Microsoft's own Skype division has been working on improving its audio features well before Microsoft acquired the company in 2011. In a new blog post today, Skype said that an audio codec it helped to develop has just been certified by the Internet Engineering Task Force (IETF).
The blog post states that the codec is called Opus. Skype actually started working on the project in June 2009 and submitted Opus to the IETF in 2010. The blog post states, "We believe that Opus will be the new, free, go-to codec for real time communication, streaming and storage, and we are excited to see its birth as a fully-fledged IETF standard."
So what's so special about Opus? Skype says that their codec will eliminate the need to have a ton of different codecs to handle all of your audio needs. The post says that the use of Opus will " ... improve audio experiences across the spectrum from narrowband mono to fullband stereo for both voice and music."

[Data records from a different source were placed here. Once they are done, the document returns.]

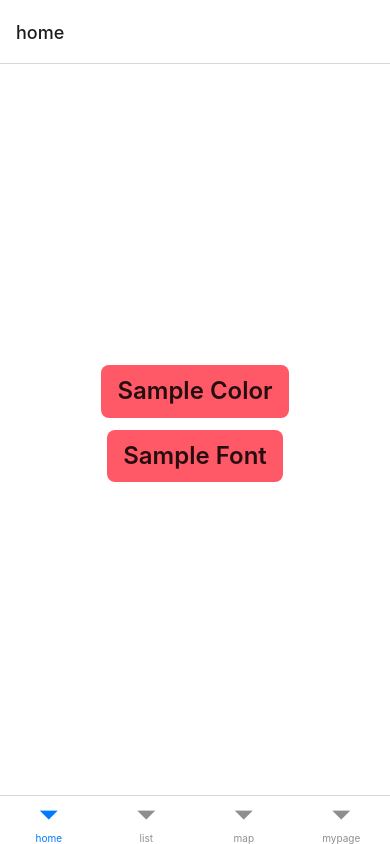
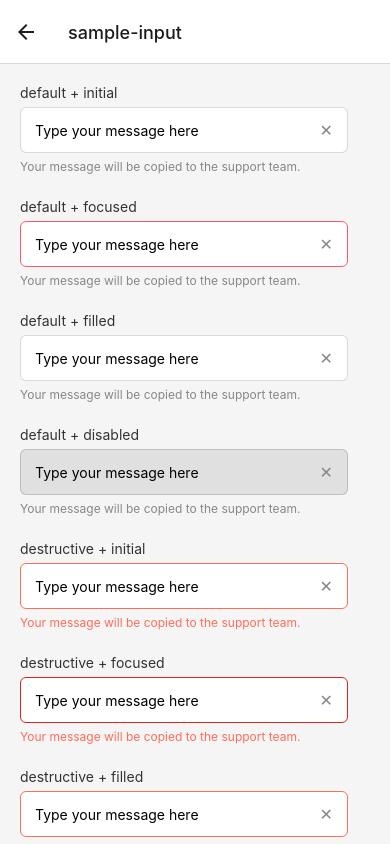
Before and after one commit to diningBuddy/fe, a React Native app: screen /sample-input in a window 390 px wide. Built offline with nearby package versions, Linux system fonts and the light colour scheme.

Commit message:
[KAN-187] 프로젝트 초기 스타일 설정 - 인풋

```diff
--- a/App.tsx
+++ b/App.tsx
@@ -24,6 +24,7 @@ import MypageScreen from "./src/screens/MypageScreen";
 import BrowserScreen from "./src/screens/BrowserScreen";
 import SampleColor from "./src/components/sample/SampleColor";
 import SampleFont from "./src/components/sample/SampleFont";
+import SampleInput from "./src/components/sample/SampleInput";
 
 export type Props = {
   label: string;
@@ -63,6 +64,7 @@ const App: React.FC<Props> = ({ label, onPress, color, ...rest }) => {
             component={SampleColor}
           />
           <Stack.Screen name={RouteNames.SAMPLE_FONT} component={SampleFont} />
+          <Stack.Screen name={RouteNames.SAMPLE_INPUT} component={SampleInput} />
         </Stack.Navigator>
       </NavigationContainer>
     </ThemeProvider>
--- /dev/null
+++ b/src/components/sample/SampleInput.tsx
@@ -0,0 +1,250 @@
+import React, {useContext, useState} from "react";
+import styled, {ThemeContext} from "styled-components/native";
+import {ScrollView, TextInput, TouchableOpacity} from "react-native";
+
+const SampleInput = () => {
+  const theme = useContext(ThemeContext);
+
+  // State to manage the value of the input fields
+  const [inputValue, setInputValue] = useState("");
+
+  // Function to clear the input field
+  const clearInput = () => {
+    setInputValue("");
+  };
+
+  return (
+      <ScrollViewContainer>
+        {/* Default + Initial */}
+        <InputRow>
+          <Label>default + initial</Label>
+          <InputWrapper variant="default" state="initial">
+            <InputContainer>
+              <StyledInput
+                  placeholder="Type your message here"
+                  value={inputValue}
+                  onChangeText={setInputValue}
+              />
+              <CloseButton onPress={clearInput}>
+                <CloseButtonText>✕</CloseButtonText>
+              </CloseButton>
+            </InputContainer>
+          </InputWrapper>
+          <DescriptionText variant="default">
+            Your message will be copied to the support team.
+          </DescriptionText>
+        </InputRow>
+
+        {/* Default + Focused */}
+        <InputRow>
+          <Label>default + focused</Label>
+          <InputWrapper variant="default" state="focused">
+            <InputContainer>
+              <StyledInput
+                  placeholder="Type your message here"
+                  value={inputValue}
+                  onChangeText={setInputValue}
+              />
+              <CloseButton onPress={clearInput}>
+                <CloseButtonText>✕</CloseButtonText>
+              </CloseButton>
+            </InputContainer>
+          </InputWrapper>
+          <DescriptionText variant="default">
+            Your message will be copied to the support team.
+          </DescriptionText>
+        </InputRow>
+
+        {/* Default + Filled */}
+        <InputRow>
+          <Label>default + filled</Label>
+          <InputWrapper variant="default" state="filled">
+            <InputContainer>
+              <StyledInput
+                  placeholder="Type your message here"
+                  value={inputValue}
+                  onChangeText={setInputValue}
+              />
+              <CloseButton onPress={clearInput}>
+                <CloseButtonText>✕</CloseButtonText>
+              </CloseButton>
+            </InputContainer>
+          </InputWrapper>
+          <DescriptionText variant="default">
+            Your message will be copied to the support team.
+          </DescriptionText>
+        </InputRow>
+
+        {/* Default + Disabled */}
+        <InputRow>
+          <Label>default + disabled</Label>
+          <InputWrapper variant="default" state="disabled">
+            <InputContainer>
+              <StyledInput
+                  placeholder="Type your message here"
+                  value={inputValue}
+                  onChangeText={setInputValue}
+                  editable={false}
+              />
+              <CloseButton disabled>
+                <CloseButtonText>✕</CloseButtonText>
+              </CloseButton>
+            </InputContainer>
+          </InputWrapper>
+          <DescriptionText variant="default">
+            Your message will be copied to the support team.
+          </DescriptionText>
+        </InputRow>
+
+        {/* Destructive + Initial */}
+        <InputRow>
+          <Label>destructive + initial</Label>
+          <InputWrapper variant="destructive" state="initial">
+            <InputContainer>
+              <StyledInput
+                  placeholder="Type your message here"
+                  value={inputValue}
+                  onChangeText={setInputValue}
+              />
+              <CloseButton onPress={clearInput}>
+                <CloseButtonText>✕</CloseButtonText>
+              </CloseButton>
+            </InputContainer>
+          </InputWrapper>
+          <DescriptionText variant="destructive">
+            Your message will be copied to the support team.
+          </DescriptionText>
+        </InputRow>
+
+        {/* Destructive + Focused */}
+        <InputRow>
+          <Label>destructive + focused</Label>
+          <InputWrapper variant="destructive" state="focused">
+            <InputContainer>
+              <StyledInput
+                  placeholder="Type your message here"
+                  value={inputValue}
+                  onChangeText={setInputValue}
+              />
+              <CloseButton onPress={clearInput}>
+                <CloseButtonText>✕</CloseButtonText>
+              </CloseButton>
+            </InputContainer>
+          </InputWrapper>
+          <DescriptionText variant="destructive">
+            Your message will be copied to the support team.
+          </DescriptionText>
+        </InputRow>
+
+        {/* Destructive + Filled */}
+        <InputRow>
+          <Label>destructive + filled</Label>
+          <InputWrapper variant="destructive" state="filled">
+            <InputContainer>
+              <StyledInput
+                  placeholder="Type your message here"
+                  value={inputValue}
+                  onChangeText={setInputValue}
+              />
+              <CloseButton onPress={clearInput}>
+                <CloseButtonText>✕</CloseButtonText>
+              </CloseButton>
+            </InputContainer>
+          </InputWrapper>
+          <DescriptionText variant="destructive">
+            Your message will be copied to the support team.
+          </DescriptionText>
+        </InputRow>
+
+        {/* Destructive + Disabled */}
+        <InputRow>
+          <Label>destructive + disabled</Label>
+          <InputWrapper variant="destructive" state="disabled">
+            <InputContainer>
+              <StyledInput
+                  placeholder="Type your message here"
+                  value={inputValue}
+                  onChangeText={setInputValue}
+                  editable={false}
+              />
+              <CloseButton disabled>
+                <CloseButtonText>✕</CloseButtonText>
+              </CloseButton>
+            </InputContainer>
+          </InputWrapper>
+          <DescriptionText variant="destructive">
+            Your message will be copied to the support team.
+          </DescriptionText>
+        </InputRow>
+      </ScrollViewContainer>
+  );
+};
+
+const ScrollViewContainer = styled(ScrollView)`
+  padding: 20px;
+  background-color: #f5f5f5;
+`;
+
+const InputRow = styled.View`
+  margin-bottom: 24px; /* Increased margin to accommodate the description text */
+`;
+
+const Label = styled.Text`
+  margin-bottom: 6px;
+  color: #333;
+`;
+
+const InputWrapper = styled.View`
+  border: 1px solid ${({variant, state, theme}) => {
+    if (variant === "destructive") {
+      return state === "focused"
+          ? theme.color.destructive.active
+          : theme.color.destructive.main;
+    } else {
+      return state === "focused"
+          ? theme.color.primary.main
+          : theme.color.theme.border;
+    }
+  }};
+  width: 328px;
+  border-radius: 6px;
+  background-color: ${({state}) =>
+      state === "disabled" ? "#e0e0e0" : "#fff"};
+`;
+
+const InputContainer = styled.View`
+  display: flex;
+  padding: 12px 14px;
+  justify-content: space-between;
+  align-items: center;
+  align-self: stretch;
+
+  flex-direction: row;
+`;
+
+const StyledInput = styled(TextInput)`
+  display: flex;
+  font-size: 14px;
+  border-radius: 6px;
+  color: ${({state}) => (state === "disabled" ? "#888" : "#000")};
+`;
+
+const CloseButton = styled(TouchableOpacity)`
+
+`;
+
+const CloseButtonText = styled.Text`
+  font-size: 16px;
+  color: #888;
+`;
+
+const DescriptionText = styled.Text`
+  margin-top: 6px;
+  font-size: 12px;
+  color: ${({variant, theme}) =>
+      variant === "destructive"
+          ? theme.color.destructive.main
+          : theme.color.theme.textSecondary};
+`;
+
+export default SampleInput;
--- a/src/screens/HomeScreen.tsx
+++ b/src/screens/HomeScreen.tsx
@@ -39,6 +39,14 @@ const HomeScreen = ({ navigation }: Props) => {
       >
         <HeadingSemiBold24>Sample Font</HeadingSemiBold24>
       </SampleBtn>
+
+      <SampleBtn
+          onPress={() => {
+            navigation.navigate(RouteNames.SAMPLE_INPUT);
+          }}
+      >
+        <HeadingSemiBold24>Sample Input</HeadingSemiBold24>
+      </SampleBtn>
     </View>
   );
 };
--- a/src/utils/routes.ts
+++ b/src/utils/routes.ts
@@ -8,6 +8,7 @@ export const RouteNames = {
 
   SAMPLE_FONT: "sample-font" as const,
   SAMPLE_COLOR: "sample-color" as const,
+  SAMPLE_INPUT: "sample-input" as const,
 };
 
 export type RootStackParamList = {
@@ -19,4 +20,5 @@ export type RootStackParamList = {
   [RouteNames.MYPAGE]: undefined;
   [RouteNames.SAMPLE_FONT]: undefined;
   [RouteNames.SAMPLE_COLOR]: undefined;
+  [RouteNames.SAMPLE_INPUT]: undefined;
 };
```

Users of Skype will be able to have CD quality audio when they speak to others on the service. It also claims that the audio will automatically adjust when switching to different bandwidth speeds. It adds, "Furthermore, it has multiple mechanisms to deal with and recover from packet loss plaguing the network, making for fewer annoying gaps in conversation and lost moments in your precious calls."
All of this sounds great, but as usual the real test is when Opus hits the outside world. So far there's no word on when Opus will be included in a future version of Skype.
Source: Skype blog | Image via Microsoft